Complete solution:
Here, in this question the time is given to us. It is 1 second so we need to see how much charge flows in 1 second;
Here the 8 ampere current in the helium gas tube is due to the positive helium ions moving towards right and also because of the n electrons moving towards left.
We can mathematically write it as;
$8A = \dfrac{{40 \times {{10}^{18}} \times {q_{H{e^ + }}}C}}{{1\sec }}$$ + \dfrac{{n \times {q_{electron}}}}{{1\sec }}$ (equation:1)
Here ${q_{H{e^ + }}}$ is the magnitude of charge of a positive helium ion.
Hence, ${q_{H{e^ + }}} = 1.6 \times {10^{ - 19}}C$.
Also, ${q_{electron}}$ is the magnitude of charge of an electron.
So, ${q_{electron}} = 1.6 \times {10^{ - 19}}C$.
Thus, now we substitute these values in equation 1;
$8 = 40 \times {10^{18}} \times 1.6 \times {10^{ - 19}} + n \times 1.6 \times {10^{ - 19}}$
Solving this equation for n will give us the value of n;
$8 = \left( {40 \times {{10}^{18}} + n} \right)1.6 \times {10^{ - 19}}$
$40 \times {10^{18}} + n = \dfrac{8}{{1.6 \times {{10}^{ - 19}}}} = 50 \times {10^{18}}$
Hence,$n = \left( {50 - 40} \right){10^{18}} = 10 \times {10^{18}}$

Hence, option A is correct.

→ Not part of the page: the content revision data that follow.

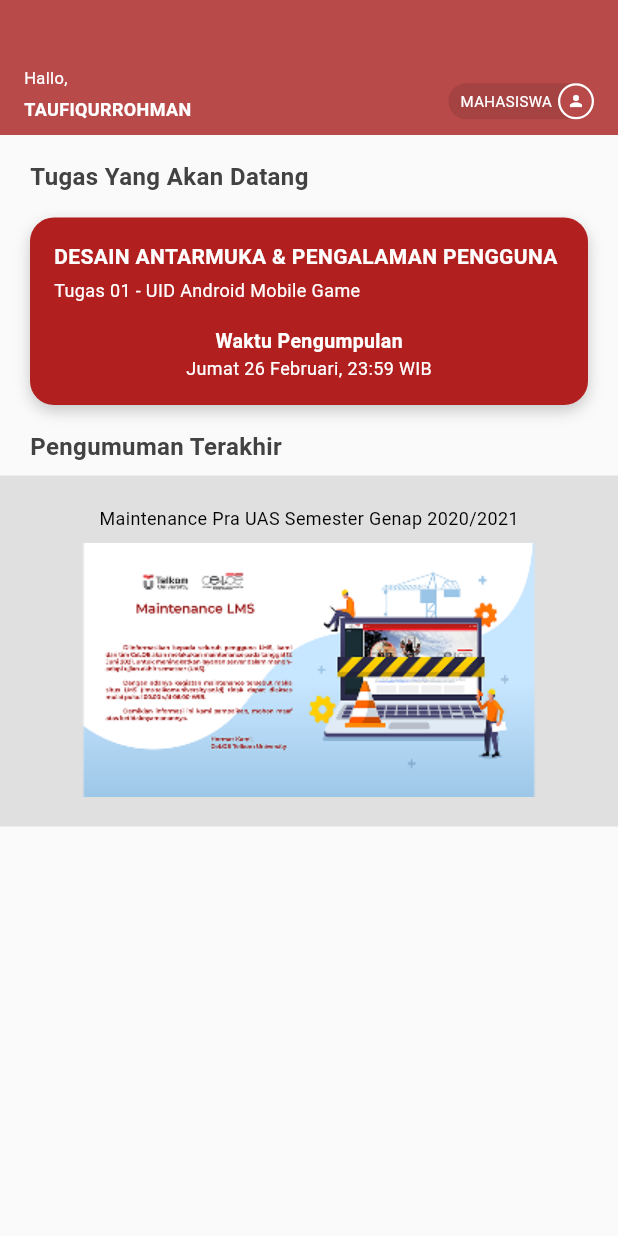
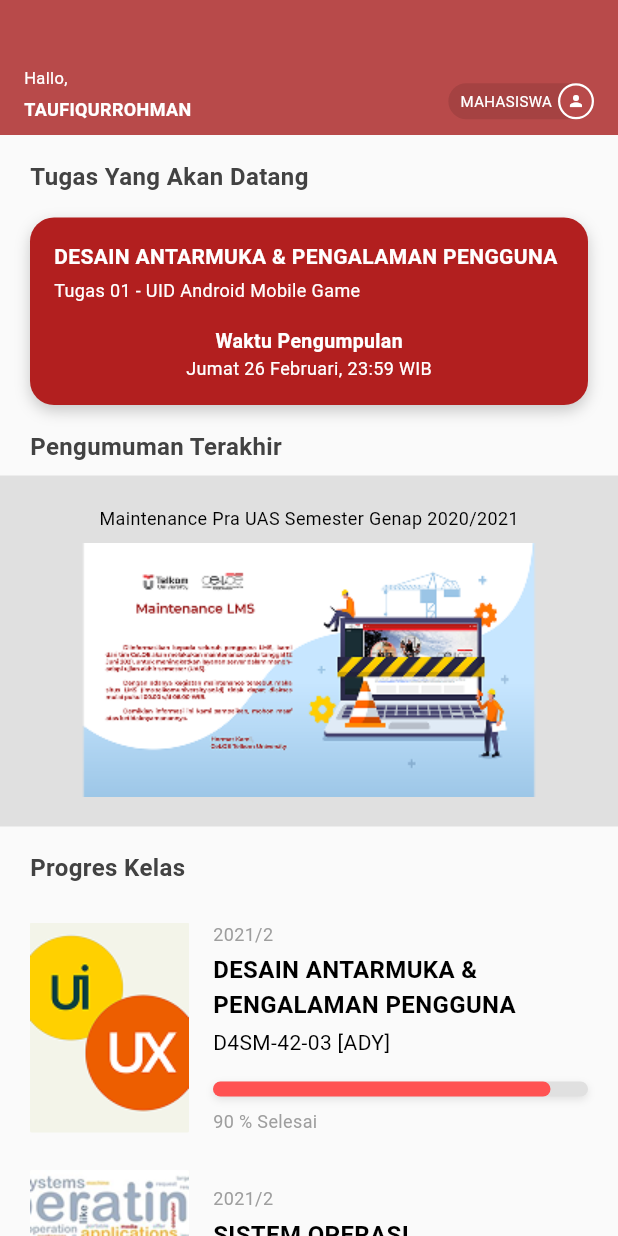
Before and after one commit to Taufiqurrohman58/mls_mobile, a Flutter app: the HomeScreen screen opened directly, on a phone screen of 412 x 824 dp. Run offline on Flutter 3.47's test engine with Material 3 defaults, Android fonts, the phone set to English and light mode, and no system bars.

Commit message:
membuat list item progres class di halaman home

```diff
--- a/lib/screens/home_screen.dart
+++ b/lib/screens/home_screen.dart
@@ -1,4 +1,5 @@
 import 'package:flutter/material.dart';
+import '../widgets/class_progress_item.dart';
 
 class HomeScreen extends StatelessWidget {
   const HomeScreen({super.key});
@@ -87,6 +88,7 @@ class HomeScreen extends StatelessWidget {
           Expanded(
             child: Container(
               color: Colors.grey[50],
+              child: SingleChildScrollView(
                 child: Column(
                   crossAxisAlignment: CrossAxisAlignment.start,
                   children: [
@@ -184,7 +186,35 @@ class HomeScreen extends StatelessWidget {
                         ],
                       ),
                     ),
+                    Container(
+                      margin: const EdgeInsets.only(top: 16, left: 20),
+                      child: const Text(
+                        'Progres Kelas',
+                        style: TextStyle(
+                          fontSize: 16,
+                          fontWeight: FontWeight.bold,
+                          color: Color(0xFF424242),
+                        ),
+                      ),
+                    ),
+                    const SizedBox(height: 16),
+                    ClassProgressItem(
+                      imagePath: 'assets/images/ui_ux.png',
+                      year: '2021/2',
+                      title: 'DESAIN ANTARMUKA & PENGALAMAN PENGGUNA',
+                      code: 'D4SM-42-03 [ADY]',
+                      progress: 0.9,
+                    ),
+                    const SizedBox(height: 16),
+                    ClassProgressItem(
+                      imagePath: 'assets/images/sistem_operasi.png',
+                      year: '2021/2',
+                      title: 'SISTEM OPERASI',
+                      code: 'D4SM-44-02 [DDS]',
+                      progress: 0.9,
+                    ),
                   ],
+                ),
               ),
             ),
           ),
--- /dev/null
+++ b/lib/widgets/class_progress_item.dart
@@ -0,0 +1,122 @@
+import 'package:flutter/material.dart';
+
+class ClassProgressItem extends StatelessWidget {
+  final String imagePath;
+  final String year;
+  final String title;
+  final String code;
+  final double progress;
+
+  const ClassProgressItem({
+    super.key,
+    required this.imagePath,
+    required this.year,
+    required this.title,
+    required this.code,
+    required this.progress,
+  });
+
+  @override
+  Widget build(BuildContext context) {
+    return Container(
+      margin: const EdgeInsets.symmetric(horizontal: 20),
+      child: Row(
+        children: [
+          Container(
+            width: 106,
+            height: 140,
+            decoration: BoxDecoration(
+              borderRadius: BorderRadius.circular(1),
+              image: DecorationImage(
+                image: AssetImage(imagePath),
+                fit: BoxFit.cover,
+              ),
+            ),
+          ),
+          const SizedBox(width: 16),
+          Expanded(
+            child: Padding(
+              padding: const EdgeInsets.symmetric(vertical: 8),
+              child: Column(
+                crossAxisAlignment: CrossAxisAlignment.start,
+                children: [
+                  Text(
+                    year,
+                    style: TextStyle(color: Colors.grey, fontSize: 12),
+                  ),
+                  const SizedBox(height: 4),
+                  Text(
+                    title,
+                    style: const TextStyle(
+                      color: Colors.black,
+                      fontSize: 16,
+                      fontWeight: FontWeight.bold,
+                    ),
+                  ),
+                  const SizedBox(height: 4),
+                  Text(
+                    code,
+                    style: const TextStyle(color: Colors.black, fontSize: 14),
+                  ),
+                  const SizedBox(height: 16),
+                  Container(
+                    height: 10,
+                    child: Stack(
+                      children: [
+                        Container(
+                          decoration: BoxDecoration(
+                            color: Colors.grey[300],
+                            borderRadius: BorderRadius.circular(5),
+                            boxShadow: [
+                              BoxShadow(
+                                color: Colors.black.withOpacity(0.1),
+                                blurRadius: 4,
+                                offset: const Offset(0, 2),
+                              ),
+                            ],
+                          ),
+                        ),
+                        FractionallySizedBox(
+                          alignment: Alignment.centerLeft,
+                          widthFactor: progress,
+                          child: const DecoratedBox(
+                            decoration: BoxDecoration(
+                              color: Colors.red,
+                              borderRadius: BorderRadius.all(
+                                Radius.circular(5),
+                              ),
+                            ),
+                          ),
+                        ),
+                        FractionallySizedBox(
+                          alignment: Alignment.centerRight,
+                          widthFactor: progress,
+                          child: Container(
+                            decoration: BoxDecoration(
+                              borderRadius: BorderRadius.only(
+                                topRight: Radius.circular(5),
+                                bottomRight: Radius.circular(5),
+                                topLeft: Radius.circular(5),
+                                bottomLeft: Radius.circular(5)
+                              ),
+                              boxShadow: [BoxShadow(color: Colors.redAccent)],
+                            ),
+                          ),
+                        ),
+                      ],
+                    ),
+                  ),
+                  const SizedBox(height: 8),
+                  Text(
+                    '${(progress * 100).toInt()} % Selesai',
+                    style: TextStyle(color: Colors.grey, fontSize: 12),
+                  ),
+                ],
+              ),
+            ),
+          ),
+        ],
+      ),
+    );
+  }
+}
--- a/pubspec.yaml
+++ b/pubspec.yaml
@@ -27,3 +27,5 @@ flutter:
     - assets/images/indonesia.png
     - assets/images/united-kingdom.png
     - assets/images/gambar_pengumuman.png
+    - assets/images/ui_ux.png
+    - assets/images/sistem_operasi.png
```
Also changed, not shown: assets/images/sistem_operasi.png (added), assets/images/ui_ux.png (added). Lines whose indentation alone changed are shown as unchanged.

Note:(1) The current through a conductor is equal to charge flowing per second through its cross section.
(2) For conductors like the gas tube the positive and negative charge both were flowing and so the net current is the sum of the current due to flow of positive charge per second and the flow of negative charge per second.
(3) For conductors like the metal wire the positive charge is not mobile so we take into account the flow of negative charge only.